'Invisible Man' Inspires Conceptual Art About Blackness
The inaugural show at at Martos Gallery's downtown space takes its name from Ralph Ellison's enduring 1952 novel about black visibility.
Installation view, Invisible Man, Martos Gallery, New York, 2017
The great American writer Ralph Ellison's National Book Award-winning novel Invisible Man has had an enduring influence on black consciousness and art. The 1952 book's soul searing, introspective observations about the conditions of black life inspired, for instance, the painter Kerry James Marshall's seminal 1980 work A Portrait of the Artist as a Shadow of His Former Self, as well as a series of post-war images by the photographer Gordon Parks. With Ellison writing passages like, "I am invisible, understand, simply because people refuse to see me," and "when they approach me they see only my surroundings, themselves, or figments of their imagination—indeed, everything and anything except me," it's not hard to understand why Ellison's book, penned nearly seven decades ago, still speaks to contemporary realities of black life.
Ellison's central argument, that racism has rendered black people both visible and invisible, inspired Martos Gallery director Ebony L. Haynes to explore the concept in a show titled after the book. Invisible Man, the inaugural exhibition in the new downtown Manhattan gallery, mounts painting, installation, and sculpture by Torkwase Dyson, Kayode Ojo, Pope.L, and Jessica Vaughn, four black artists who address aspects of blackness in abstract and conceptual forms that imply bodies unseen.

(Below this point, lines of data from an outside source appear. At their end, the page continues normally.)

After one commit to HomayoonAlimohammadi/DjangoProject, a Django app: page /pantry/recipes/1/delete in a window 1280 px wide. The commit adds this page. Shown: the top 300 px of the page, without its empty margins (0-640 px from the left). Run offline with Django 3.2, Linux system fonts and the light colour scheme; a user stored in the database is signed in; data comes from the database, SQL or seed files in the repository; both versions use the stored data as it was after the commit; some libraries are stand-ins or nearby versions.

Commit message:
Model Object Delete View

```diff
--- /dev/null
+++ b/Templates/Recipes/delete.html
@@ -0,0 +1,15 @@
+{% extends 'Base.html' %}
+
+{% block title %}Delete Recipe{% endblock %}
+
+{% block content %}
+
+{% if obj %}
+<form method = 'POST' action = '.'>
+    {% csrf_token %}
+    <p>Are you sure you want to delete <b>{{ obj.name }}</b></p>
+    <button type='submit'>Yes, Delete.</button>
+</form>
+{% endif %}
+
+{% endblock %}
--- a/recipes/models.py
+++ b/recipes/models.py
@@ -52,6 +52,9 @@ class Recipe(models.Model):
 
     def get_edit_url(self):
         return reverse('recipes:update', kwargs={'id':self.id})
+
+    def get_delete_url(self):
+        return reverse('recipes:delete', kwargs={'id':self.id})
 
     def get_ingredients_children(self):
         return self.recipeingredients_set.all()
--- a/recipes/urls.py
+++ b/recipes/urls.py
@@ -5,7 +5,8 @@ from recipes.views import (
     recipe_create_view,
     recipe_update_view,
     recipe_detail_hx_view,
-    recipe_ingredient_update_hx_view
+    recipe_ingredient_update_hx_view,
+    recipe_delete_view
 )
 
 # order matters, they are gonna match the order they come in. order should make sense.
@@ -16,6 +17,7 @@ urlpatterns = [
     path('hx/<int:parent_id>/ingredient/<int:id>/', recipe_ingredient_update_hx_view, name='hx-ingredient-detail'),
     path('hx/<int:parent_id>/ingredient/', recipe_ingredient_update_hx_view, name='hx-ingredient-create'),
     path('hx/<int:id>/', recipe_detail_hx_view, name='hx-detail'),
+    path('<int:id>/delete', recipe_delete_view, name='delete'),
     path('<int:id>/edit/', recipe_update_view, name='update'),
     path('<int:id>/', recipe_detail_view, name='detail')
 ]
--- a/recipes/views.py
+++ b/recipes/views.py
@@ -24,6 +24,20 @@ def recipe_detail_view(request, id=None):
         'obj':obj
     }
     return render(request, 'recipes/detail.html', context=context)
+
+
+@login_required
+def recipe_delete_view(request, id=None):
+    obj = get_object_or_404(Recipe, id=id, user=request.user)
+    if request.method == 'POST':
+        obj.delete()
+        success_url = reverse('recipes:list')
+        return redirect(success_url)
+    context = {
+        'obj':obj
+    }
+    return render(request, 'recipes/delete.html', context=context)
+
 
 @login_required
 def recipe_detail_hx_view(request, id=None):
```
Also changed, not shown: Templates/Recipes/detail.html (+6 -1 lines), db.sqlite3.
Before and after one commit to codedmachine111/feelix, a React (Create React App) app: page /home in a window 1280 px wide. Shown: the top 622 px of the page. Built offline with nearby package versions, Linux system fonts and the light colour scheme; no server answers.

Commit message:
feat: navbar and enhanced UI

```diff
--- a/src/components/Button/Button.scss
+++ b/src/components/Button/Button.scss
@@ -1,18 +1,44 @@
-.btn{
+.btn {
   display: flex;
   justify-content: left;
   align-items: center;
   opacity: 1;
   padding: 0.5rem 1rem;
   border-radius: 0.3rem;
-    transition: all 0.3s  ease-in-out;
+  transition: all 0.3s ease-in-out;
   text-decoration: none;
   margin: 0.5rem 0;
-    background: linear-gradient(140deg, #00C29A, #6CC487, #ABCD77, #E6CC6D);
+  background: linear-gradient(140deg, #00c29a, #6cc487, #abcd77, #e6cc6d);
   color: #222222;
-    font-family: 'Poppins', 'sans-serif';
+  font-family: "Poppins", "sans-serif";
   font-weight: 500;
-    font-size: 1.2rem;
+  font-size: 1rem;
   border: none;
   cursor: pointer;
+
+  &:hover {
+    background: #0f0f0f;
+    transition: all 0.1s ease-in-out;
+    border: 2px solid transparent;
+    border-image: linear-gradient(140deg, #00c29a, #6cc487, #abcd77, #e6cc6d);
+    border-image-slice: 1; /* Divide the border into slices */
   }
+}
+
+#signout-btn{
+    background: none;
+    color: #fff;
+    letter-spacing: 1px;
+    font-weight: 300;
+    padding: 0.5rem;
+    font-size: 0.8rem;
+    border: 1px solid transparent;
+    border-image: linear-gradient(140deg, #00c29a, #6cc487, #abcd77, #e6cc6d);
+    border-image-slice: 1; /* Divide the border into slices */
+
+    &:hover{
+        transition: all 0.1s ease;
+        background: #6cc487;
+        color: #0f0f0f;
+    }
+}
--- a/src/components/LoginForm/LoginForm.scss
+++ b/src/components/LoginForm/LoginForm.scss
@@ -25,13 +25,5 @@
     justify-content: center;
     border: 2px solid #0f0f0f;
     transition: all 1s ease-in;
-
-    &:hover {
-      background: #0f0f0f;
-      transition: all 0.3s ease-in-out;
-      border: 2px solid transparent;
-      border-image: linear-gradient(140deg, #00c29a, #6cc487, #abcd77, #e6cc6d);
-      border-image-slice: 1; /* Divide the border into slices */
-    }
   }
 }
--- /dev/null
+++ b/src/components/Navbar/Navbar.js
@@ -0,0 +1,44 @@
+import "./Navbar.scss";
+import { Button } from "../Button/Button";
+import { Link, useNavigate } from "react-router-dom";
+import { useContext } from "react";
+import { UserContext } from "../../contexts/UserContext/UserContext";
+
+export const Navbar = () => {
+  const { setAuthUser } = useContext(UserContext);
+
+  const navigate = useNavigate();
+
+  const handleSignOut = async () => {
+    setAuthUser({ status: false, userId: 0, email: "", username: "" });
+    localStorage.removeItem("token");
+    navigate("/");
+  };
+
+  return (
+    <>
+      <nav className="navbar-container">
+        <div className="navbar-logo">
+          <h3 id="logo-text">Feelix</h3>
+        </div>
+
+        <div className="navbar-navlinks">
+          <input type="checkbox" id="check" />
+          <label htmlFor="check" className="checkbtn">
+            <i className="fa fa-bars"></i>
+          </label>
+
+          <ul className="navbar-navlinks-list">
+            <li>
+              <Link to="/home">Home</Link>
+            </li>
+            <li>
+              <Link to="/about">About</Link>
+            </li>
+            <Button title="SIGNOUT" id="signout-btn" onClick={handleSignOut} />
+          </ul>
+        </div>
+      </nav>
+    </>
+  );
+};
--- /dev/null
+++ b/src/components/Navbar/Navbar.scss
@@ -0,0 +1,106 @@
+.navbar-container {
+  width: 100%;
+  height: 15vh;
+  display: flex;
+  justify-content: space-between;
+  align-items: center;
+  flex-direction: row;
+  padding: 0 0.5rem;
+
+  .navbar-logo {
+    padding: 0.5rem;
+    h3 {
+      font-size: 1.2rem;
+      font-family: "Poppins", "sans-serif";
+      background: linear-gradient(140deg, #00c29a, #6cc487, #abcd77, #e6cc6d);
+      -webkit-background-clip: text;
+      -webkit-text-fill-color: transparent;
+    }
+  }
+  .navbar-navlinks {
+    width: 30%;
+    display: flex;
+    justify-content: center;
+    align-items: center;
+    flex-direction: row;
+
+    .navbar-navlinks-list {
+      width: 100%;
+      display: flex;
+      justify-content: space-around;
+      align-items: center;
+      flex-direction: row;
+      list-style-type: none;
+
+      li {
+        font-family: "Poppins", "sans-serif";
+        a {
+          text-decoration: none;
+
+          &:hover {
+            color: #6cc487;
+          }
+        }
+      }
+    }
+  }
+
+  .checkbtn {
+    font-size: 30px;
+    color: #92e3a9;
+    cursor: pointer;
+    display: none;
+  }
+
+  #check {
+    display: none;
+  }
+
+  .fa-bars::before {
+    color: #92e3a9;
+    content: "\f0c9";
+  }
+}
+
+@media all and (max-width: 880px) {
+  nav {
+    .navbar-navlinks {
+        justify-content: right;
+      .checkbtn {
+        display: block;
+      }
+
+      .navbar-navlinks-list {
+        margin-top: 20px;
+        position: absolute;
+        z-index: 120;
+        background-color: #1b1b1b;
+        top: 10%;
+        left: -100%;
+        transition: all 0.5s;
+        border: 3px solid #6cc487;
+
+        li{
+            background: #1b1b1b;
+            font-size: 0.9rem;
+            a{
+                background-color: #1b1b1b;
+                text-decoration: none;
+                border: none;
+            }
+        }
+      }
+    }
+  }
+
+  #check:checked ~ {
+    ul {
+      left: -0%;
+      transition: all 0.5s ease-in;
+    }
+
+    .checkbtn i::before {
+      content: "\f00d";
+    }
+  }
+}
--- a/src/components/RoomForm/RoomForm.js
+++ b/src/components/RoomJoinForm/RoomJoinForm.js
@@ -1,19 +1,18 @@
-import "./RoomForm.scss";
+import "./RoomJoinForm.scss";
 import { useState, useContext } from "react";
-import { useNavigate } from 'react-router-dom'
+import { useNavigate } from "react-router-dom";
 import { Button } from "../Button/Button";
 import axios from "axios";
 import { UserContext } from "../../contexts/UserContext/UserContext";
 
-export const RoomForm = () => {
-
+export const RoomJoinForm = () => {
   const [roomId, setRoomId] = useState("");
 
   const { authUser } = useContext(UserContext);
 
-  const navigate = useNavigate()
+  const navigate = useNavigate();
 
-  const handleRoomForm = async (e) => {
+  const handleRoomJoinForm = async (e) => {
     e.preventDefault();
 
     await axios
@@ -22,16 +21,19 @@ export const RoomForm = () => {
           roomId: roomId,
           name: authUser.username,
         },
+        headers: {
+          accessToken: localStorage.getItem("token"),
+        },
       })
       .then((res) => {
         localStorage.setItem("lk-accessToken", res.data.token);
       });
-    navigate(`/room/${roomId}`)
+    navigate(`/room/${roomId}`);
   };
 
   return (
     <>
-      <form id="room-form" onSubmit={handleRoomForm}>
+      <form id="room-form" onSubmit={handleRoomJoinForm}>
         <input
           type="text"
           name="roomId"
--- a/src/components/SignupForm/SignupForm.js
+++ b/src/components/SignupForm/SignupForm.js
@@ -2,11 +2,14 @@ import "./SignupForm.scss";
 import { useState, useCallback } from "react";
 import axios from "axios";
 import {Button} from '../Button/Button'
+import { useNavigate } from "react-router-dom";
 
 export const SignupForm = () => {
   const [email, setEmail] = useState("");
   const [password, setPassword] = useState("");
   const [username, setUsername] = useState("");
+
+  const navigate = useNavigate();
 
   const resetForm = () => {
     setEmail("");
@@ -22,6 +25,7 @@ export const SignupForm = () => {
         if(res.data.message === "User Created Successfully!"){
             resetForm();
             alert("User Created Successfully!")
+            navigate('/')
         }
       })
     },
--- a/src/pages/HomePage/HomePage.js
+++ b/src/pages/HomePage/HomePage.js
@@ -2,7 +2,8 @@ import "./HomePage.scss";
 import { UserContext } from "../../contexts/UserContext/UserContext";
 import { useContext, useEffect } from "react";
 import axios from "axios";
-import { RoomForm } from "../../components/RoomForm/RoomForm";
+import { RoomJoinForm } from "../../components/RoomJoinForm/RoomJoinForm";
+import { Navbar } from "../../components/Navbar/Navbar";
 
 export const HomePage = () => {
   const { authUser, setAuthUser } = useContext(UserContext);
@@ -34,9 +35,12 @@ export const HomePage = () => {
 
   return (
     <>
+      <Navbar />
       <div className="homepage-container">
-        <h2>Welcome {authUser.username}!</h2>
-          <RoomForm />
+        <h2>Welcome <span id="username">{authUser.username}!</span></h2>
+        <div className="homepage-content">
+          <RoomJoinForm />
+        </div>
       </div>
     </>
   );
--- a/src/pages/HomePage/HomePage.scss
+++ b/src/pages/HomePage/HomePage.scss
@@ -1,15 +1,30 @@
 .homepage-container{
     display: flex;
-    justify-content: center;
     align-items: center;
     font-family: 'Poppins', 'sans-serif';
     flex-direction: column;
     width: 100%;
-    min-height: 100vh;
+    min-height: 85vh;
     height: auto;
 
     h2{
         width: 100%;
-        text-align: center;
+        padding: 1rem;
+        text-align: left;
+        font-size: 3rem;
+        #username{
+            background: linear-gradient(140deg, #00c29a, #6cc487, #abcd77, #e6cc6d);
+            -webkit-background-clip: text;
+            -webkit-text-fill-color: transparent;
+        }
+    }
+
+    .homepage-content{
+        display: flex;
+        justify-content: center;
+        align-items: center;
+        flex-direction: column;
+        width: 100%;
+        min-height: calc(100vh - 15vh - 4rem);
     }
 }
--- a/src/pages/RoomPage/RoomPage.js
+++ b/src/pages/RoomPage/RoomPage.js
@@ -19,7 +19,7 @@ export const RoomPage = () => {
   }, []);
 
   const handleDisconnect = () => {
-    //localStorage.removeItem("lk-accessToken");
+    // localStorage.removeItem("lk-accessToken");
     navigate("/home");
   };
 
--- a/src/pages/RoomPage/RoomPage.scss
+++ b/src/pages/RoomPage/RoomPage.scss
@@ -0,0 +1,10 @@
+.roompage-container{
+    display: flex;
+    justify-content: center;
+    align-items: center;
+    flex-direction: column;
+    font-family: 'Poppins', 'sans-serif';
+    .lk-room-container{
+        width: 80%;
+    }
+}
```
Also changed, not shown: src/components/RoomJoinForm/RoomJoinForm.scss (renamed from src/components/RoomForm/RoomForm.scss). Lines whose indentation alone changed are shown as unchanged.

This exhibition is something I've had in mind a long time," Haynes tells Creators. "At its crux, it's a show of really great artists whose practice is conceptual or minimal in its installation." Over the years, Haynes has spent a lot of time with the artists in their studios and believes their practices are similar in the way that they think about the body in space. For Hanyes, the show is a way to think about the black body in a gallery and how Ellison's depiction still resonates today. "The book, for me, is about the systemic racism that's projected onto the black body," she says. "But although all the artists in the show are black, the work was chosen because its not just limited to the experience of blackness."
The exhibition features works that literally omit figurative representations of either the black or white bodies evoked by the art on view. Jessica Vaughn's wall sculpture, After Willis (rubbed, used and moved) #005, features 36 individual used, machine-fabricated public transit seats. Collected over a period of a decade from Chicago Transit Authority buses, the used seats feature the grooves of countless bodies that once sat in them. The work also alludes to very real black bodies, like Rosa Parks and the women who led the Montgomery Bus Boycott in the 1950s and the segregation of black and white bodies in many aspects of contemporary life.
Pope.L's installation Pedestal, a Elkay drinking fountain deconstructed and hung from the ceiling, alludes to the segregated black and white drinking fountains installed throughout the South during Jim Crow. The work releases water into a hole in the gallery's floor every two-and-a-half minutes. The gesture alludes to Pope.L's "Hole Theory." In a book titled after the theory, the artist writes, "Hole Theory engages lack/Across economic and cultural/And political boundaries/[Lack is where it's AT]." Pope.L's theory is rooted in the social conditions of 1980s black life, the drugs that flooded the community, the jobs that left it, and the culture, like Hip-hop, that sprung from the era's black rage.
The body is further implied in Pope.L's Well (elh version), a glass of evaporating water on a small wooden shelf, and in Torkwase Dyson's minimalist suite of abstract paintings. Transpose, Torque, and Time, are three large-scale works in white that cover black geometric elements using the dimensions of the body and space. The work references the actual circumference of the Dakota Access Pipeline and the bodies at Standing Rock that protested it. The larger themes of the work are rooted in state-sanctioned displacement and environmental racism that, for instance, produced inner city ghettos, predominantly white subdivisions, and Native American reservations. Kayode Ojo's untitled installation of a found dark chocolate sofa turned upright and draped with a sequined gown is the lone work that implicates the body in domestic space.
"Maybe sometimes there's an assumption made when you enter a show of all artists of color that you will be able to take away what you should immediately," says Haynes of the deeply layered works. "I think these artists are an example that there are many different practices and ways of representing the body." She adds, "The works of these artists just so happen to execute an idea that I had of representing an absent body. The works, literally with the forms they create, do this very well and speak to the lack of visibility of artists of color in the gallery space."
Invisible Man continues through June 24 at Martos Gallery. Click here for more information.